▶ [Work instructions]
This task calls for copying every line of the records that includes the word "development".

[Source data]
= Beginning of Section =

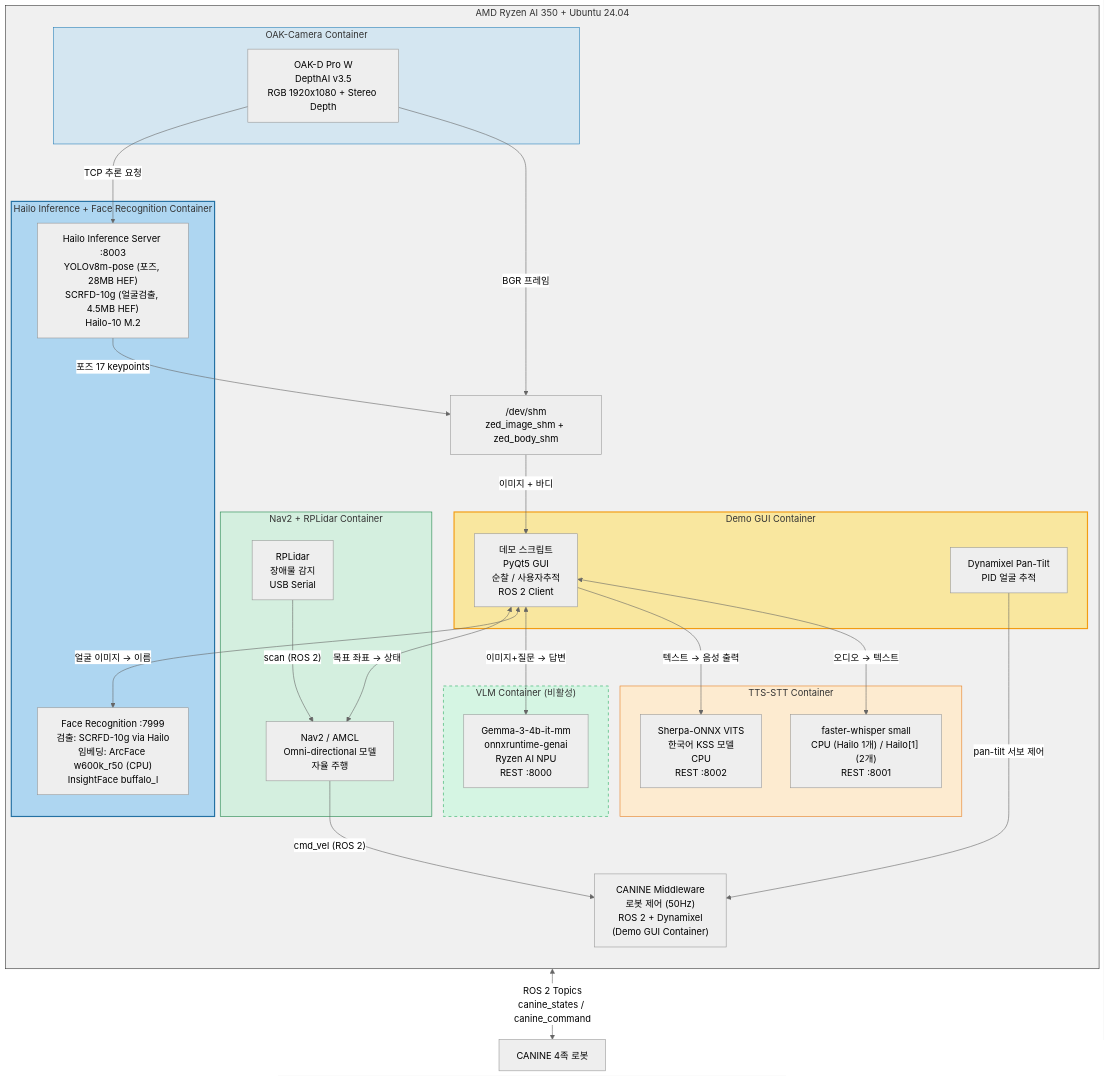
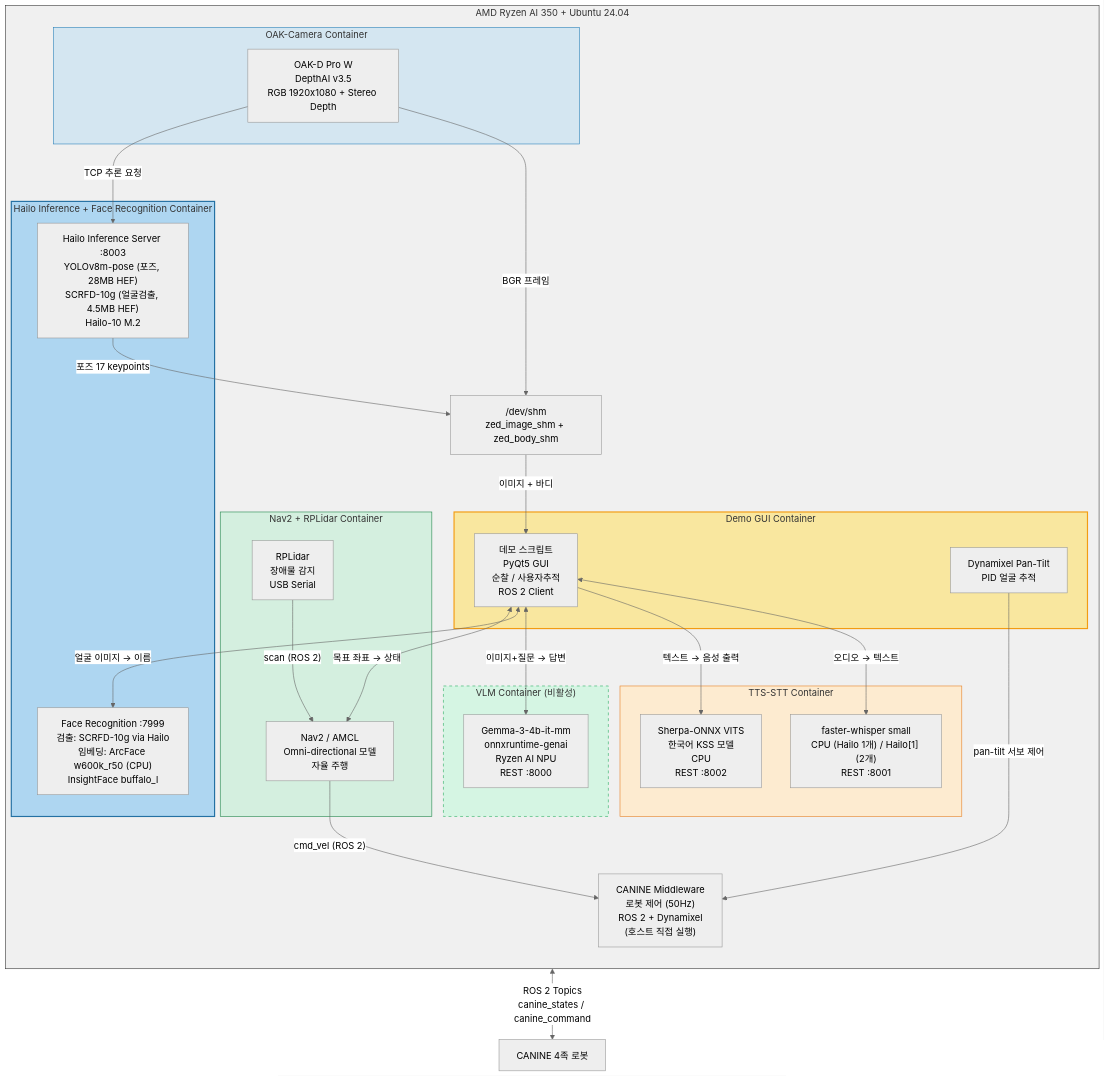
The diagram in README.md (ETRI-OAC/ETRI-OAC-DEMO), drawn with Mermaid (neutral theme) before and after one commit. The commit also changed other lines of this file and 91 other files, not shown here.

````diff
--- a/README.md
+++ b/README.md
@@ -5,62 +5,62 @@
 ```mermaid
 graph TB
     subgraph HOST["AMD Ryzen AI 350 + Ubuntu 24.04"]
         direction TB
 
         subgraph OAK["OAK-Camera Container"]
             CAM["OAK-D Pro W<br/>DepthAI v3.5<br/>RGB 1920x1080 + Stereo Depth"]
         end
 
         subgraph DEMO_C["Demo GUI Container"]
             DEMO["데모 스크립트<br/>PyQt5 GUI<br/>순찰 / 사용자추적<br/>ROS 2 Client"]
             PT["Dynamixel Pan-Tilt<br/>PID 얼굴 추적"]
         end
 
         subgraph HAILO_C["Hailo Inference + Face Recognition Container"]
             HAILO_SRV["Hailo Inference Server :8003<br/>YOLOv8m-pose (포즈, 28MB HEF)<br/>SCRFD-10g (얼굴검출, 4.5MB HEF)<br/>Hailo-10 M.2"]
             FACE["Face Recognition :7999<br/>검출: SCRFD-10g via Hailo<br/>임베딩: ArcFace w600k_r50 (CPU)<br/>InsightFace buffalo_l"]
         end
 
         subgraph NAV_C["Nav2 + RPLidar Container"]
             NAV["Nav2 / AMCL<br/>Omni-directional 모델<br/>자율 주행"]
             LIDAR["RPLidar<br/>장애물 감지<br/>USB Serial"]
         end
 
-        MW["CANINE Middleware<br/>로봇 제어 (50Hz)<br/>ROS 2 + Dynamixel<br/>(Demo GUI Container)"]
+        MW["CANINE Middleware<br/>로봇 제어 (50Hz)<br/>ROS 2 + Dynamixel<br/>(호스트 직접 실행)"]
 
         subgraph VLM_C["VLM Container (비활성)"]
             VLM["Gemma-3-4b-it-mm<br/>onnxruntime-genai<br/>Ryzen AI NPU<br/>REST :8000"]
         end
 
         subgraph TTS_C["TTS-STT Container"]
             STT["faster-whisper small<br/>CPU (Hailo 1개) / Hailo[1] (2개)<br/>REST :8001"]
             TTS["Sherpa-ONNX VITS<br/>한국어 KSS 모델<br/>CPU<br/>REST :8002"]
         end
 
         SHM["/dev/shm<br/>zed_image_shm + zed_body_shm"]
     end
 
     ROBOT["CANINE 4족 로봇"]
 
     CAM -->|"BGR 프레임"| SHM
     HAILO_SRV -->|"포즈 17 keypoints"| SHM
     CAM -->|"TCP 추론 요청"| HAILO_SRV
     SHM -->|"이미지 + 바디"| DEMO
     DEMO <-->|"오디오 → 텍스트"| STT
     DEMO -->|"텍스트 → 음성 출력"| TTS
     DEMO <-->|"이미지+질문 → 답변"| VLM
     DEMO <-->|"얼굴 이미지 → 이름"| FACE
     DEMO <-->|"목표 좌표 → 상태"| NAV
     MW <-->|"ROS 2 Topics<br/>canine_states / canine_command"| ROBOT
     LIDAR -->|"scan (ROS 2)"| NAV
     NAV -->|"cmd_vel (ROS 2)"| MW
     PT -->|"pan-tilt 서보 제어"| MW
 
     style HOST fill:#f0f0f0,stroke:#333
     style OAK fill:#d4e6f1,stroke:#2980b9
     style HAILO_C fill:#aed6f1,stroke:#2471a3,stroke-width:2px
     style NAV_C fill:#d4efdf,stroke:#1e8449
     style VLM_C fill:#d5f5e3,stroke:#27ae60,stroke-dasharray: 5 5
     style TTS_C fill:#fdebd0,stroke:#e67e22
     style DEMO_C fill:#f9e79f,stroke:#f39c12,stroke-width:2px
 ```
````
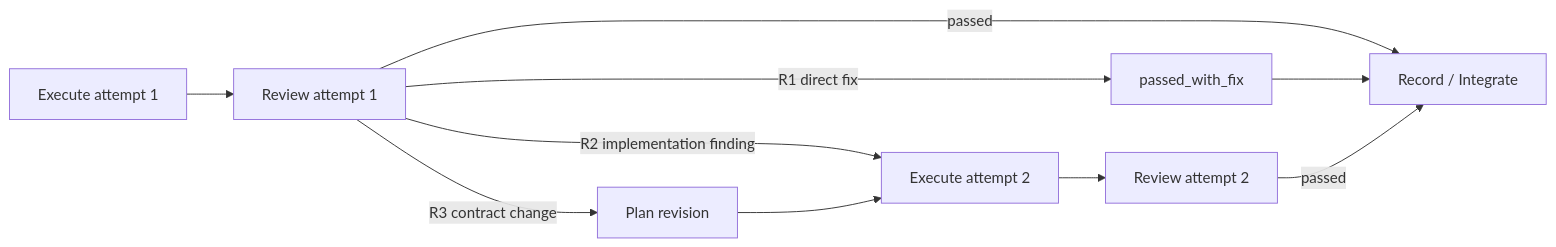
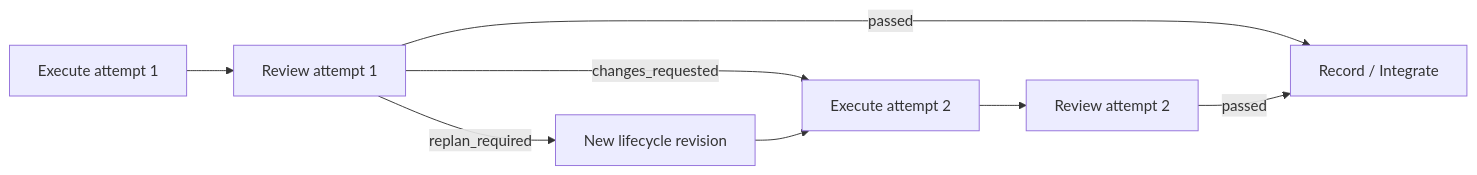
Before and after one commit to ttizzyf/taskcraft: the fifth of 5 diagrams in development/specs/lifecycle.md, drawn with Mermaid. The commit also changed other lines of this file and 18 other files, not shown here.

````diff
--- a/development/specs/lifecycle.md
+++ b/development/specs/lifecycle.md
@@ -282,12 +303,10 @@
 ```mermaid
 flowchart LR
-    E1[Execute attempt 1] --> R1[Review attempt 1]
-    R1 -- passed --> Z[Record / Integrate]
-    R1 -- R1 direct fix --> F1[passed_with_fix]
-    F1 --> Z
-    R1 -- R2 implementation finding --> E2[Execute attempt 2]
-    R1 -- R3 contract change --> P2[Plan revision]
+    E1[Execute attempt 1] --> V1[Review attempt 1]
+    V1 -- passed --> Z[Record / Integrate]
+    V1 -- changes_requested --> E2[Execute attempt 2]
+    V1 -- replan_required --> P2[New lifecycle revision]
     P2 --> E2
-    E2 --> R2[Review attempt 2]
-    R2 -- passed --> Z
+    E2 --> V2[Review attempt 2]
+    V2 -- passed --> Z
 ```
````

= End of Section =

▶ [Response area]
Before and after one commit to ttizzyf/taskcraft: the fifth of 5 diagrams in development/specs/lifecycle.md, drawn with Mermaid. The commit also changed other lines of this file and 18 other files, not shown here.
--- a/development/specs/lifecycle.md
+++ b/development/specs/lifecycle.md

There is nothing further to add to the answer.